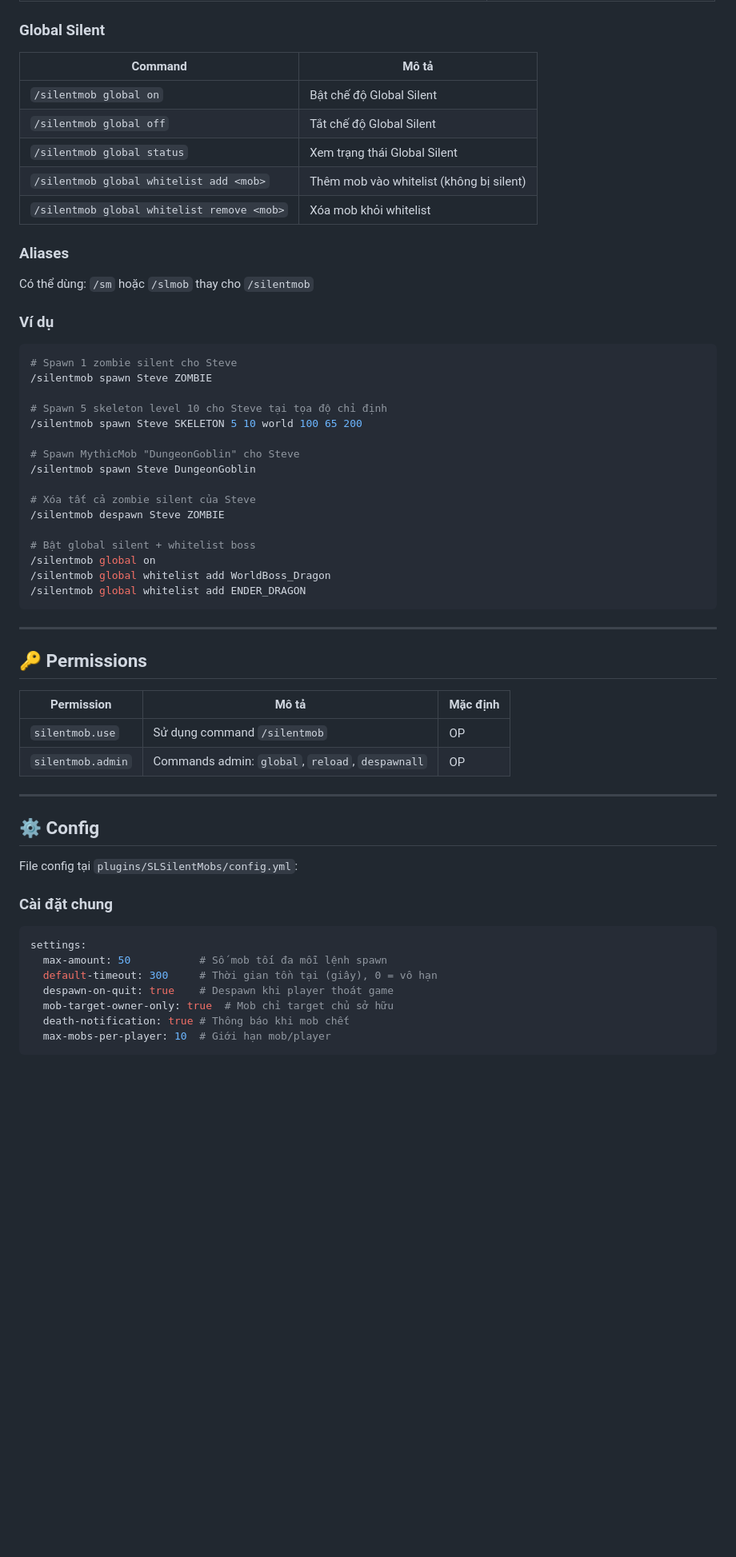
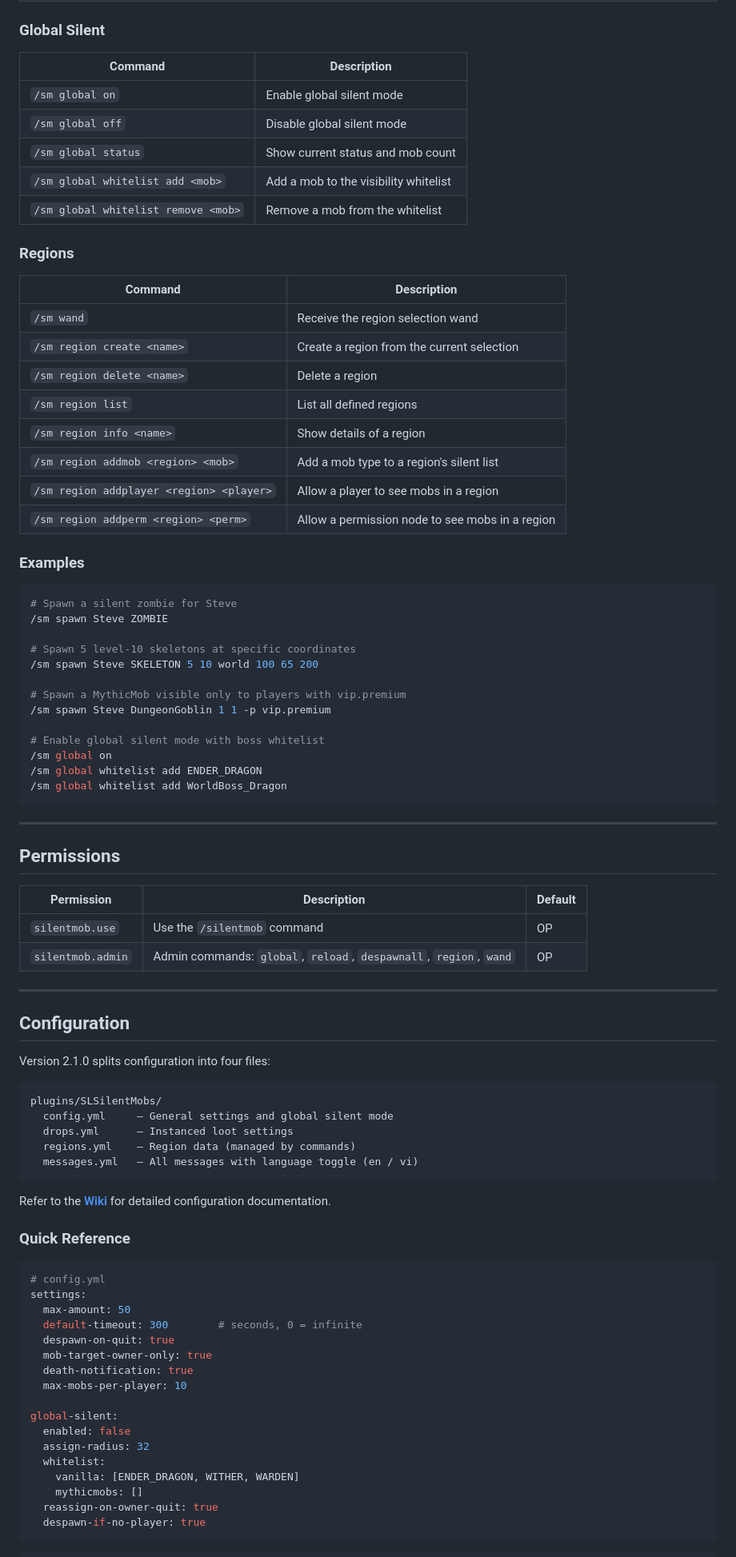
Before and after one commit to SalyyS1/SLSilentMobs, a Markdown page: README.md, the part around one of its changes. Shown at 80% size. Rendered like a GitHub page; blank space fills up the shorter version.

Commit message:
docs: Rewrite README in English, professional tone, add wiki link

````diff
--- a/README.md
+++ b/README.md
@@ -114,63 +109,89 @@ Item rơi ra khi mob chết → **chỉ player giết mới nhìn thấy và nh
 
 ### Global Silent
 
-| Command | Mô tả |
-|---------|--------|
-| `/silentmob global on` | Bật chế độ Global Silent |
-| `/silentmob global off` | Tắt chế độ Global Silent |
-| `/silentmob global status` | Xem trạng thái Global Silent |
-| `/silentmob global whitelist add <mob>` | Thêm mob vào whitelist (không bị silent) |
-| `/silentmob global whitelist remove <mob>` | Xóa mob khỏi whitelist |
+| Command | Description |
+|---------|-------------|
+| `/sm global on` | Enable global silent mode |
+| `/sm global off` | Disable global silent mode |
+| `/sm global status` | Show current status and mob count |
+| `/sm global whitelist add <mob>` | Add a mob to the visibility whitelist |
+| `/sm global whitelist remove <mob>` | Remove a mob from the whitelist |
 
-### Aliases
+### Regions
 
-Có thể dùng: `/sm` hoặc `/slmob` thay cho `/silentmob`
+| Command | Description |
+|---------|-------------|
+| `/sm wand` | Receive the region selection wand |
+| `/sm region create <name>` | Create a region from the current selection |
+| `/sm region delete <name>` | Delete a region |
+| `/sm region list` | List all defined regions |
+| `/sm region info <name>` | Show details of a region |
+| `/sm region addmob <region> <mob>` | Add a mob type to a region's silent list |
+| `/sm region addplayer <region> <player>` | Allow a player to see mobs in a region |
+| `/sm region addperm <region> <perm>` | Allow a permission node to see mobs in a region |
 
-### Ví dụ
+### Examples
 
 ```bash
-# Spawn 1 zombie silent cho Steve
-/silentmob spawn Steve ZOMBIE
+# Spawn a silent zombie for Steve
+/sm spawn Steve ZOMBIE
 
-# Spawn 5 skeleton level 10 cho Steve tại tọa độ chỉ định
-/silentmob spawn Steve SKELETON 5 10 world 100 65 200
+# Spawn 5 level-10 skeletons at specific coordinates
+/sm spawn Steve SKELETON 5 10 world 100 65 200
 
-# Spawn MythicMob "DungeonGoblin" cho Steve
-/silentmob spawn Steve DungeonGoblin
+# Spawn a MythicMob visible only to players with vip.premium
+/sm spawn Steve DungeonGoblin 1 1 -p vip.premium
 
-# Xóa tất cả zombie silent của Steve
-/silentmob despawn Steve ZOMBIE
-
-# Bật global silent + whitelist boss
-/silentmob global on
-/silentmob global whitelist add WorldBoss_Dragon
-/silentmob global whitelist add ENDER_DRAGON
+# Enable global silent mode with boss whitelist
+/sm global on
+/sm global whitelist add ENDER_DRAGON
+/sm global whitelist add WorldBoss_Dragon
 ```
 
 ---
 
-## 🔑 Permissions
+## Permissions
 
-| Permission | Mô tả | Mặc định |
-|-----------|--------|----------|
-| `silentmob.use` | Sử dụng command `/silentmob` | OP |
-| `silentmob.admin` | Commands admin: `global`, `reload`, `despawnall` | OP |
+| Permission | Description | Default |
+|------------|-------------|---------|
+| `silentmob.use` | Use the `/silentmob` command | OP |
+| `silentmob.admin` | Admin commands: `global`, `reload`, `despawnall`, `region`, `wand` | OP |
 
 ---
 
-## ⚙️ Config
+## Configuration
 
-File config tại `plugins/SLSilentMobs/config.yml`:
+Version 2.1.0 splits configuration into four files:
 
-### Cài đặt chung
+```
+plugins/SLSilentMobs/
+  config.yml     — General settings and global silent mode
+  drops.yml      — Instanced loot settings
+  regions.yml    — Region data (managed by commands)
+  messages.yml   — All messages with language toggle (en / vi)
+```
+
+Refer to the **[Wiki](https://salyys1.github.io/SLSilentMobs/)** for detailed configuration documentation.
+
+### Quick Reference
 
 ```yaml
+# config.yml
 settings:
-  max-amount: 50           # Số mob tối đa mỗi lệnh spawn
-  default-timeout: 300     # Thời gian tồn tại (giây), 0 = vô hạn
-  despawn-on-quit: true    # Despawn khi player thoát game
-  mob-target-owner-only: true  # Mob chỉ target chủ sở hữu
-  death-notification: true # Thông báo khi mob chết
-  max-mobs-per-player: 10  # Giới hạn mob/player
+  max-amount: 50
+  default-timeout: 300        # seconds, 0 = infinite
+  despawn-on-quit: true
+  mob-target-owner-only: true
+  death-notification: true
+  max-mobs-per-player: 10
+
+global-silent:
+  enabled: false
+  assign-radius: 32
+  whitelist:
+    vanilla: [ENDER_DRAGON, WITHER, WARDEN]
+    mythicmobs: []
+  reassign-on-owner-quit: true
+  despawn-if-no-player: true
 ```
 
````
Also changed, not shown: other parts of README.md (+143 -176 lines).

**********

(REQUIRED ACTION): All of the entries above are to be written out exactly, with no pictures.

(RESPONSE):
Before and after one commit to SalyyS1/SLSilentMobs, a Markdown page: README.md, the part around one of its changes. Shown at 80% size. Rendered like a GitHub page; blank space fills up the shorter version.

Commit message:
docs: Rewrite README in English, professional tone, add wiki link

````diff
--- a/README.md
+++ b/README.md
@@ -114,63 +109,89 @@ Item rơi ra khi mob chết → **chỉ player giết mới nhìn thấy và nh
 
 ### Global Silent
 
-| Command | Mô tả |
-|---------|--------|
-| `/silentmob global on` | Bật chế độ Global Silent |
-| `/silentmob global off` | Tắt chế độ Global Silent |
-| `/silentmob global status` | Xem trạng thái Global Silent |
-| `/silentmob global whitelist add <mob>` | Thêm mob vào whitelist (không bị silent) |
-| `/silentmob global whitelist remove <mob>` | Xóa mob khỏi whitelist |
+| Command | Description |
+|---------|-------------|
+| `/sm global on` | Enable global silent mode |
+| `/sm global off` | Disable global silent mode |
+| `/sm global status` | Show current status and mob count |
+| `/sm global whitelist add <mob>` | Add a mob to the visibility whitelist |
+| `/sm global whitelist remove <mob>` | Remove a mob from the whitelist |
 
-### Aliases
+### Regions
 
-Có thể dùng: `/sm` hoặc `/slmob` thay cho `/silentmob`
+| Command | Description |
+|---------|-------------|
+| `/sm wand` | Receive the region selection wand |
+| `/sm region create <name>` | Create a region from the current selection |
+| `/sm region delete <name>` | Delete a region |
+| `/sm region list` | List all defined regions |
+| `/sm region info <name>` | Show details of a region |
+| `/sm region addmob <region> <mob>` | Add a mob type to a region's silent list |
+| `/sm region addplayer <region> <player>` | Allow a player to see mobs in a region |
+| `/sm region addperm <region> <perm>` | Allow a permission node to see mobs in a region |
 
-### Ví dụ
+### Examples
 
 ```bash
-# Spawn 1 zombie silent cho Steve
-/silentmob spawn Steve ZOMBIE
+# Spawn a silent zombie for Steve
+/sm spawn Steve ZOMBIE
 
-# Spawn 5 skeleton level 10 cho Steve tại tọa độ chỉ định
-/silentmob spawn Steve SKELETON 5 10 world 100 65 200
+# Spawn 5 level-10 skeletons at specific coordinates
+/sm spawn Steve SKELETON 5 10 world 100 65 200
 
-# Spawn MythicMob "DungeonGoblin" cho Steve
-/silentmob spawn Steve DungeonGoblin
+# Spawn a MythicMob visible only to players with vip.premium
+/sm spawn Steve DungeonGoblin 1 1 -p vip.premium
 
-# Xóa tất cả zombie silent của Steve
-/silentmob despawn Steve ZOMBIE
-
-# Bật global silent + whitelist boss
-/silentmob global on
-/silentmob global whitelist add WorldBoss_Dragon
-/silentmob global whitelist add ENDER_DRAGON
+# Enable global silent mode with boss whitelist
+/sm global on
+/sm global whitelist add ENDER_DRAGON
+/sm global whitelist add WorldBoss_Dragon
 ```
 
 ---
 
-## 🔑 Permissions
+## Permissions
 
-| Permission | Mô tả | Mặc định |
-|-----------|--------|----------|
-| `silentmob.use` | Sử dụng command `/silentmob` | OP |
-| `silentmob.admin` | Commands admin: `global`, `reload`, `despawnall` | OP |
+| Permission | Description | Default |
+|------------|-------------|---------|
+| `silentmob.use` | Use the `/silentmob` command | OP |
+| `silentmob.admin` | Admin commands: `global`, `reload`, `despawnall`, `region`, `wand` | OP |
 
 ---
 
-## ⚙️ Config
+## Configuration
 
-File config tại `plugins/SLSilentMobs/config.yml`:
+Version 2.1.0 splits configuration into four files:
 
-### Cài đặt chung
+```
+plugins/SLSilentMobs/
+  config.yml     — General settings and global silent mode
+  drops.yml      — Instanced loot settings
+  regions.yml    — Region data (managed by commands)
+  messages.yml   — All messages with language toggle (en / vi)
+```
+
+Refer to the **[Wiki](https://salyys1.github.io/SLSilentMobs/)** for detailed configuration documentation.
+
+### Quick Reference
 
 ```yaml
+# config.yml
 settings:
-  max-amount: 50           # Số mob tối đa mỗi lệnh spawn
-  default-timeout: 300     # Thời gian tồn tại (giây), 0 = vô hạn
-  despawn-on-quit: true    # Despawn khi player thoát game
-  mob-target-owner-only: true  # Mob chỉ target chủ sở hữu
-  death-notification: true # Thông báo khi mob chết
-  max-mobs-per-player: 10  # Giới hạn mob/player
+  max-amount: 50
+  default-timeout: 300        # seconds, 0 = infinite
+  despawn-on-quit: true
+  mob-target-owner-only: true
+  death-notification: true
+  max-mobs-per-player: 10
+
+global-silent:
+  enabled: false
+  assign-radius: 32
+  whitelist:
+    vanilla: [ENDER_DRAGON, WITHER, WARDEN]
+    mythicmobs: []
+  reassign-on-owner-quit: true
+  despawn-if-no-player: true
 ```
 
````
Also changed, not shown: other parts of README.md (+143 -176 lines).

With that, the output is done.